BEGIN RECORDS FOR PROCESSING
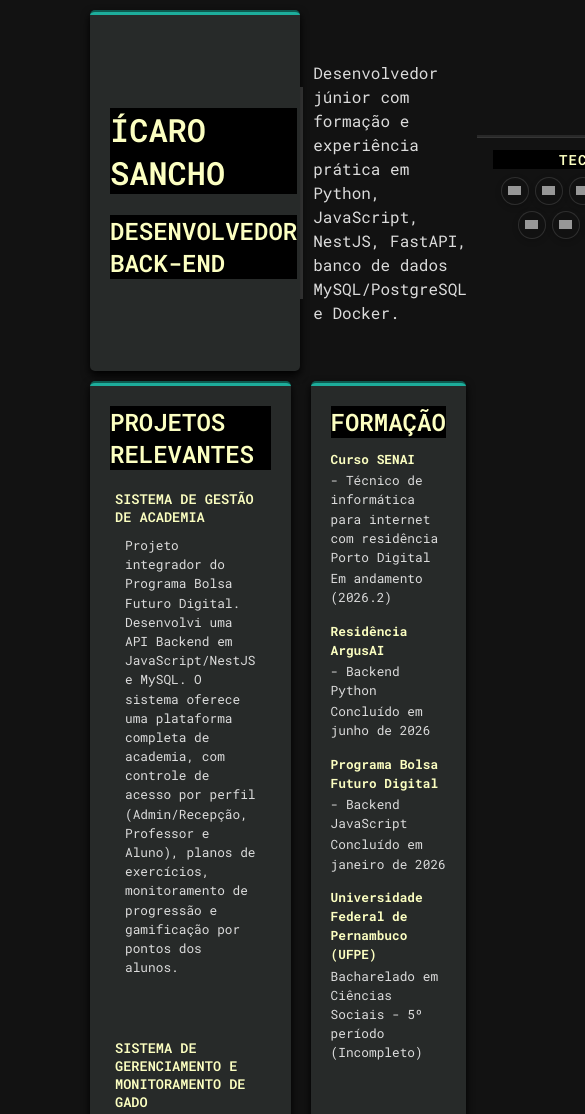
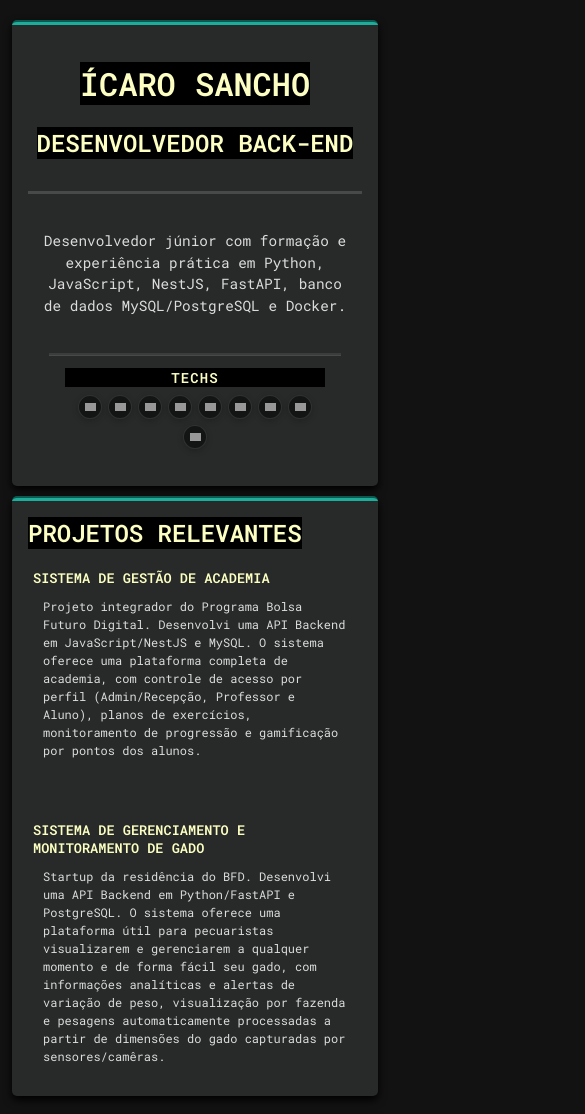
Before and after one commit to icaro662/landingPage, a plain HTML site: page index.html in a window 390 px wide. Shown: the top 1114 px of the page, 585 px wide, since content can reach past the window. Drawn offline with Linux system fonts and the light colour scheme; grey boxes are pictures that could not be loaded.

Commit message:
add responsiveness and fade in animation on page load event

```diff
--- a/index.html
+++ b/index.html
@@ -92,7 +92,7 @@
             </li>
             <li>
               <strong>Universidade Federal de Pernambuco (UFPE)</strong>
-              <span>Bacharelado em Ciências Sociais - 5º período (Incompleto)</span>
+              <span>Bacharelado em Ciências Sociais - 5º período<br>(Incompleto 2023.2-2025.2)</span>
             </li>
           </ul>
         </div>
--- a/style.css
+++ b/style.css
@@ -59,25 +59,28 @@ body {
     background-size: cover;
     background-attachment: fixed;
     background-color: #121212;
+    overflow-x: hidden;
+    opacity: 0;
+    animation: fadeInBody 0.8s ease forwards;
 }
 
 main {
-    margin-left: 70px;
-    margin-right: 70px;
-    margin-bottom: 20px;
+    max-width: 1200px;
+    margin: 0 auto 20px;
+    padding: 0 20px;
     display: flex;
     flex-direction: column;
     justify-content: center;
+    box-sizing: border-box;
+    animation: fadeInUp 0.9s ease-out 0.15s both;
 }
 
 .personal-info {
     background-color: #272a29;
     border-top: 5px groove #1dad9b;
     border-radius: 5px;
-    margin: 20px auto;
-    margin-bottom: 0px;
-    margin-top: 10px;
-    width: calc(100% - 40px);
+    margin: 20px auto 0;
+    width: 100%;
     padding: 20px;
     display: flex;
     flex-direction: row;
@@ -85,6 +88,7 @@ main {
     justify-content: space-between;
     box-sizing: border-box;
     box-shadow: 0 4px 8px rgb(0, 0, 0);
+    gap: 18px;
 }
 
 .personal-text {
@@ -92,6 +96,7 @@ main {
     padding-right: 3px;
     border-right: 3px solid rgba(255, 255, 255, 0.15);
     width: 320px;
+    flex-shrink: 0;
 }
 
 .personal-text h1 {
@@ -172,7 +177,7 @@ main {
     display: flex;
     align-items: stretch;
     gap: 20px;
-    width: calc(100% - 40px);
+    width: 100%;
     margin: 0 auto;
 }
 
@@ -402,10 +407,120 @@ footer p {
     text-transform: uppercase;
     background-color: black;
     width: fit-content;
-    margin: 0;
+    margin: 4px auto 0;
     padding: 0;
     font-size: 0.875rem;
     line-height: 1.5;
-    margin-left: 680px;
-    margin-top: 4px;
 }
+
+@keyframes fadeInBody {
+    from {
+        opacity: 0;
+    }
+    to {
+        opacity: 1;
+    }
+}
+
+@keyframes fadeInUp {
+    from {
+        opacity: 0;
+        transform: translateY(14px);
+    }
+    to {
+        opacity: 1;
+        transform: translateY(0);
+    }
+}
+
+@media (max-width: 1024px) {
+    .personal-info {
+        flex-wrap: wrap;
+        justify-content: center;
+    }
+
+    .personal-text {
+        width: 100%;
+        max-width: 420px;
+        border-right: none;
+        border-bottom: 3px solid rgba(255, 255, 255, 0.15);
+        padding-right: 0;
+        padding-bottom: 12px;
+        text-align: center;
+    }
+
+    .personal-text h1,
+    .personal-text h2 {
+        margin-left: auto;
+        margin-right: auto;
+    }
+
+    .personal-desc {
+        text-align: center;
+    }
+
+    .techs {
+        width: 100%;
+        max-width: 260px;
+    }
+
+    .lower-section {
+        flex-direction: column;
+    }
+
+    .knowledge {
+        width: 100%;
+    }
+}
+
+@media (max-width: 640px) {
+    main {
+        padding: 0 12px;
+    }
+
+    .personal-info,
+    .projects,
+    .personal-projects,
+    .knowledge {
+        padding: 16px;
+    }
+
+    .personal-info {
+        gap: 12px;
+    }
+
+    .personal-desc {
+        font-size: 0.9rem;
+    }
+
+    .projects p,
+    .personal-projects li,
+    .knowledge li {
+        font-size: 0.75rem;
+    }
+
+    .tech-badge {
+        width: 22px;
+        height: 22px;
+    }
+
+    .tech-badge img {
+        width: 11px;
+        height: 11px;
+    }
+
+    .social-links {
+        gap: 8px;
+    }
+
+    footer {
+        height: auto;
+        padding: 12px 10px 16px;
+    }
+}
+
+@media (min-width: 1400px) {
+    main {
+        max-width: 1320px;
+    }
+}
```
END RECORDS FOR PROCESSING
> [THE TASK] In the entries above, find every line holding the word "left" and copy it out.

> [SOLVED EXERCISE]
-    margin-left: 70px;
-    margin-left: 680px;
+        margin-left: auto;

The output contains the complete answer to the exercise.